This country that links the Pacific Ocean and the Caribbean Sea also melds tradition and modernity, offering such a wide range of activities, from tours of ancient civilizations to mountain hiking or soaking in the sun on nearly virgin sandy beaches, that it is an ideal destination to visit any time of the year. This year, Panama offers an additional attraction: join in on the celebration of the Canal's 100th Anniversary by participating in the activities scheduled for the coming months.
Centenary of the Panama Canal, event by event
Panama wishes to share this centennial celebration of the waterway and enjoy together this anniversary of worldwide interest. The anniversary celebration culminates on August 14th with the Centennial Gala, a grand artistic, musical, and theatrical production that will be broadcast live on television. Canal staff will also be cast members in this show that will represent the epic construction of the Canal, the battle across generations to recover it, and its current expansion project.
Also scheduled this month is the film premiere of Canal Stories (Manglar Productions) at the capital city's National Theater. The five shorts that comprise the film, lasting twenty minutes each, relate various fictional stories that occurred in five significant moments in the history of Panama and the Canal.

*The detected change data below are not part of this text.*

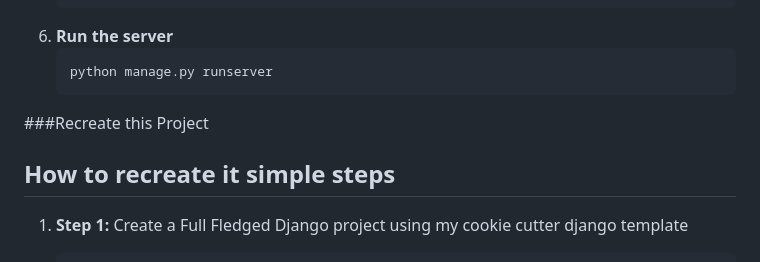
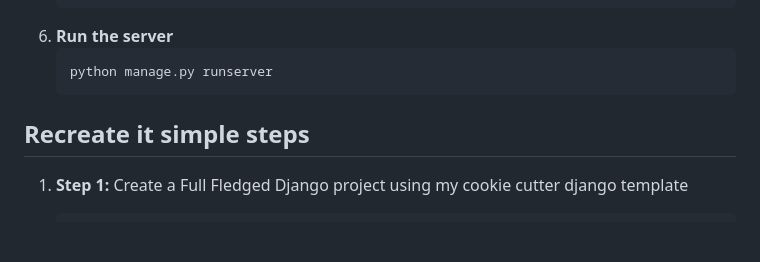
Before and after one commit to MeJaM35/API-Chatbot, a Markdown page: README.md, the part around the change. Rendered like a GitHub page; blank space fills up the shorter version.

````diff
--- a/README.md
+++ b/README.md
@@ -38,9 +38,9 @@ Follow these steps to get the project up and running on your local machine:
    python manage.py runserver
    ```
 
-###Recreate this Project
 
-## How to recreate it simple steps
+
+## Recreate it simple steps
 
 1. **Step 1:** Create a Full Fledged Django project using my cookie cutter django template
    ```bash
````
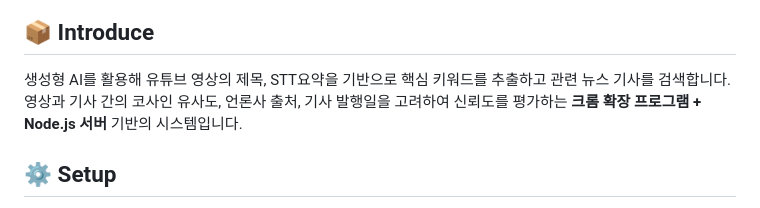
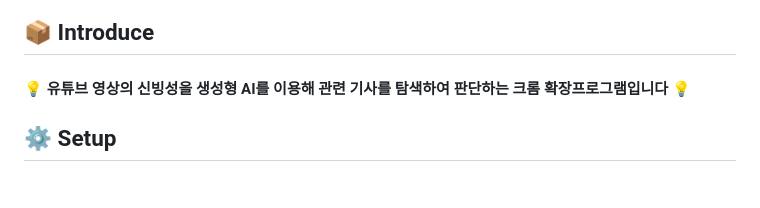
Before and after one commit to hootbee/youtube-fake-news-detector, a Markdown page: README.md, the part around the change. GitHub-like rendering.

Commit message:
📄README 수정

```diff
--- a/README.md
+++ b/README.md
@@ -3,7 +3,7 @@
 
 ## 📦 Introduce
 
-생성형 AI를 활용해 유튜브 영상의 제목, STT요약을 기반으로 핵심 키워드를 추출하고 관련 뉴스 기사를 검색합니다. 영상과 기사 간의 코사인 유사도, 언론사 출처, 기사 발행일을 고려하여 신뢰도를 평가하는 **크롬 확장 프로그램 + Node.js 서버** 기반의 시스템입니다.
+#### 💡 유튜브 영상의 신빙성을 생성형 AI를 이용해 관련 기사를 탐색하여 판단하는 크롬 확장프로그램입니다 💡
 
 ## ⚙️ Setup
 
```
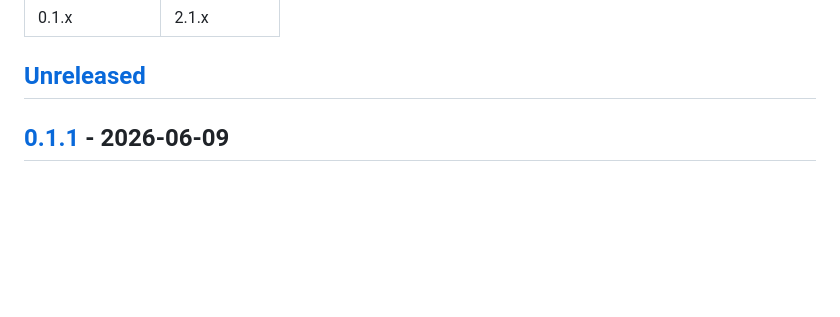
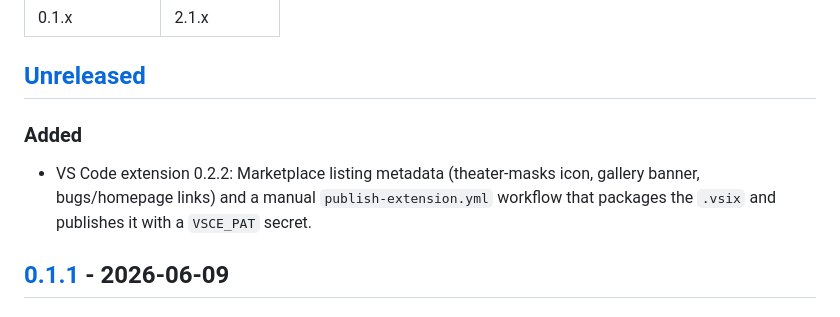
Before and after one commit to asafabram-ship-it/claude-theater, a Markdown page: CHANGELOG.md, the part around the change. GitHub-like rendering; blank space fills up the shorter version.

Commit message:
Extension 0.2.2: Marketplace listing metadata + manual publish workflow
- Theater-masks icon (256x256, matches the README mark) on the brand navy.
- package.json: icon, gallery banner, pricing, bugs/homepage links.
- publish-extension.yml (workflow_dispatch): verify-pat preflight, exact
  vsce pin installed in a PAT-free step, artifact uploaded before publish.

Co-Authored-By: Claude Fable 5 <noreply@anthropic.com>

```diff
--- a/CHANGELOG.md
+++ b/CHANGELOG.md
@@ -17,6 +17,12 @@ SemVer policy for this tool:
 | 0.1.x          | 2.1.x       |
 
 ## [Unreleased]
+
+### Added
+
+- VS Code extension 0.2.2: Marketplace listing metadata (theater-masks icon,
+  gallery banner, bugs/homepage links) and a manual `publish-extension.yml`
+  workflow that packages the `.vsix` and publishes it with a `VSCE_PAT` secret.
 
 ## [0.1.1] - 2026-06-09
 
```
Also changed, not shown: vscode-extension/icon.png (added), 2 other files.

In addition, the traveling exposition Centennial Experience of the Canal roadshow is available to visit through July in nine provinces of the country. The hands-on display employs audiovisual resources (maps, 3D, touch screens, photographs, etc.), interactive games, pieces of collections, and educational and group activities.
At the same time, various cultural and sports events have been held over the past months, such as the Ocean to Ocean canoe race that took competitors three days to paddle through the Panama Canal from the Atlantic to Pacific Ocean. During this time three commemorative books have been published: The Panama Canal, a deluxe edition by author Luis Blas Ariti, Transfer of the Panama Canal, by Jorge Eduardo Ritter, and 100 Years, 100 Landmarks, by Manuel Orestes Nieto, with photographs and short texts that frame the main events in the hundred years of the Panama Canal's history.
The Panama Canal and the mythical hat, symbols of this destination
Construction of the canal began in 1904. During the ten years it took to execute the colossal work of hydraulics, more than 56,000 people from over 30 countries came to Panama to participate in the project.
In November 1906, U.S. President Theodore Roosevelt visited the construction site. That moment was immortalized by the New York Times in a photograph in which the American head of state appeared wearing a straw hat, which became known as a Panama hat and a symbol of the destination.
The bulk of the excavations for the construction of the interoceanic waterway were dug at Culebra Cut, in the central mountain range of Panama. An estimated 1,600 people were involved in this project from 1907 to late 1913. All of the soil excavated during this phase is equivalent to what was used to erect the Egyptian pyramids.
Since opening, the Panama Canal has registered the transit of more than one million ships from around the world and an annual average of 14,000 voyages. Extending about 80 kilometers long, the Canal currently serves 144 shipping routes that combine 160 countries and reach more than 1,700 ports worldwide. The Panama Canal is currently undergoing an expansion in order to double its capacity and strengthen the country's position as a maritime and logistics center.